  1. zupher says:

    Hahaha..very funny..
    Loves the classification.
    Agreed on the The Fly-By – it is not worthwhile.
    Been there. It is like you want to capture everything and go snap-crazy. then..went back to check out on it..and turn out to be just blurrish bad image. This happen a lot for me on those type of street market/on a bus/car/food type of images. Everything seems beautiful and colorfull

  2. Wow, this is a good read =)

  3. I’m guilty of the bandito, in a museum, it’s how I got my gravatar. great post

  4. Cheryl Matthews says:

    Not only is the The Fly By essential in Peru, one should actually train in advance for it. Practice going 100 km/hour along mountain passes, while overtaking other vehicles. Solid line of course. Substitue “Peru” for any other country with limited motor vehicle laws and crazy Grand- Prix wanna- be bus drivers.

  5. Christine says:

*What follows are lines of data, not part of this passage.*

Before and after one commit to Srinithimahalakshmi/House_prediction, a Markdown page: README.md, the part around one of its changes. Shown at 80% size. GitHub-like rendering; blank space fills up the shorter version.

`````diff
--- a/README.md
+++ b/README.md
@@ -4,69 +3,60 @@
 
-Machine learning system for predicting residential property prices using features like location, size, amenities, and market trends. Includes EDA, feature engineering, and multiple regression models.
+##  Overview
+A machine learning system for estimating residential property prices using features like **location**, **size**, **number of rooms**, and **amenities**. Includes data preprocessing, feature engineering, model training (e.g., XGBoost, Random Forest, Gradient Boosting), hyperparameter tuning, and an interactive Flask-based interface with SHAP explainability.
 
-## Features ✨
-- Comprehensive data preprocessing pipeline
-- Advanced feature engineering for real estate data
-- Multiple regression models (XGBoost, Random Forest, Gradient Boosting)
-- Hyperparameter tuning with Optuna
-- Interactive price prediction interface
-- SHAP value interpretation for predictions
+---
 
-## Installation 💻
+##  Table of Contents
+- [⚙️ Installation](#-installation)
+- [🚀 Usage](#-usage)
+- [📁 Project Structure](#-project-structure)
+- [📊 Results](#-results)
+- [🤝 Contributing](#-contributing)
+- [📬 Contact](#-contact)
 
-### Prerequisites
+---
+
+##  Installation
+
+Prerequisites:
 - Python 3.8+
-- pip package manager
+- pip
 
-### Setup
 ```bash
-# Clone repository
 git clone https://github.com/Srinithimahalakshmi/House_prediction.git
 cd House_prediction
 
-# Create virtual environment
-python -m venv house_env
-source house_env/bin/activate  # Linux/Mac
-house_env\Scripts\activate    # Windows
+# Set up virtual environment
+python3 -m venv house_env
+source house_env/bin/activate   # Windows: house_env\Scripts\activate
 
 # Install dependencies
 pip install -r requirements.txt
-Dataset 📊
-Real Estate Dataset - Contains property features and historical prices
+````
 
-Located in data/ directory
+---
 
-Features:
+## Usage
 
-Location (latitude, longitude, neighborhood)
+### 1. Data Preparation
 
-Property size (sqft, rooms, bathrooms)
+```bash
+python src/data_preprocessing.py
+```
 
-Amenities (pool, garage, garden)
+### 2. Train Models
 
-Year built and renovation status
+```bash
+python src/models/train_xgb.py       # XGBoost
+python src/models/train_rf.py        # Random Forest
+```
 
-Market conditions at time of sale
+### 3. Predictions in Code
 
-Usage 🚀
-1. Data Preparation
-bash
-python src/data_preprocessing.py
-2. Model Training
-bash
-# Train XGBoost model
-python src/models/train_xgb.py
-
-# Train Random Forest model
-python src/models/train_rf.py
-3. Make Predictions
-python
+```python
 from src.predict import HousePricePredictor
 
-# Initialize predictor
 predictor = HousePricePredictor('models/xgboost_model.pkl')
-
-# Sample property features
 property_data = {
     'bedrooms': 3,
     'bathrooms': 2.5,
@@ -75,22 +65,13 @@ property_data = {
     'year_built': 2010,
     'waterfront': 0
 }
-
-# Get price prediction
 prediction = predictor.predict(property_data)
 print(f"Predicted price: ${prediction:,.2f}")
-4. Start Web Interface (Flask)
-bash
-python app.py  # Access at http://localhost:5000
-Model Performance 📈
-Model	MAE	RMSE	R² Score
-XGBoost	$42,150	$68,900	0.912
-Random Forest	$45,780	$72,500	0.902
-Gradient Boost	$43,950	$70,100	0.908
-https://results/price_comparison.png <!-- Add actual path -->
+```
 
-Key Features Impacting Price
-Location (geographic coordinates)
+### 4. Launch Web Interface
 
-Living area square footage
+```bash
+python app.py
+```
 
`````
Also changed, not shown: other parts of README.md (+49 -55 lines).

    Being guilty of a few of these, I feel compelled to reply and defend me and my fellow offenders.
    First let me confess my sins….I have on many occasions engaged in The Bandito, The Drive by and I regularly engage in The Smart Ass (the camera version).
    However….I have to disagree with you that these are photography sins (I know you can take it).
    There are many instances where the Bandito is not only necessary, but becomes a social comment. When at a music concert for instance, when the artist has instructed that no photography be permitted, the Bandito becomes a necessary method of recording your experience. I mean, really….you’re famous, people have paid money to come and see you perform and you don’t want your picture taken? Is that reasonable, I ask. I think not. It becomes especially absurd when the artist has created an anti-establishment persona and then in a dictatorial fashion demands no photography. Really? (Exactly what happened at the recent Jack White concert I was at). That definitely warrants a Bandito photograph as comment on the disconnect between persona and behaviour.
    The Drive By is another favorite photography method of mine. (if you set the camera to a sports or kids setting you avoid the blurr…a little tip for anyone thinking of trying it ;). I am often the passenger in the car, so when I see some interesting scenery approaching at breakneck speed, a quick snap of the camera allows me to get some great spontaneous shots. After all, we can’t always pull over off the highway or in an unsavoury neighbourhood to set up a shot. Plus, the spontenaity of the shot is half the fun. Live boldly!….don’t always stop, set up the tripod, check the white balance and ponder the shot before snapping.
    And last but not least…the Smart Ass….Yes…I love my iPhone…and I love the camera on it. Great quality, easily posted up to FB to share with everyone, easily fixed, framed and cropped, and best of all, I don’t always carry a camera, so it’s convenient!
    So, while I agree on most of your sins of photography, I vote for these three to be pardoned!
    😉
    Happy travels!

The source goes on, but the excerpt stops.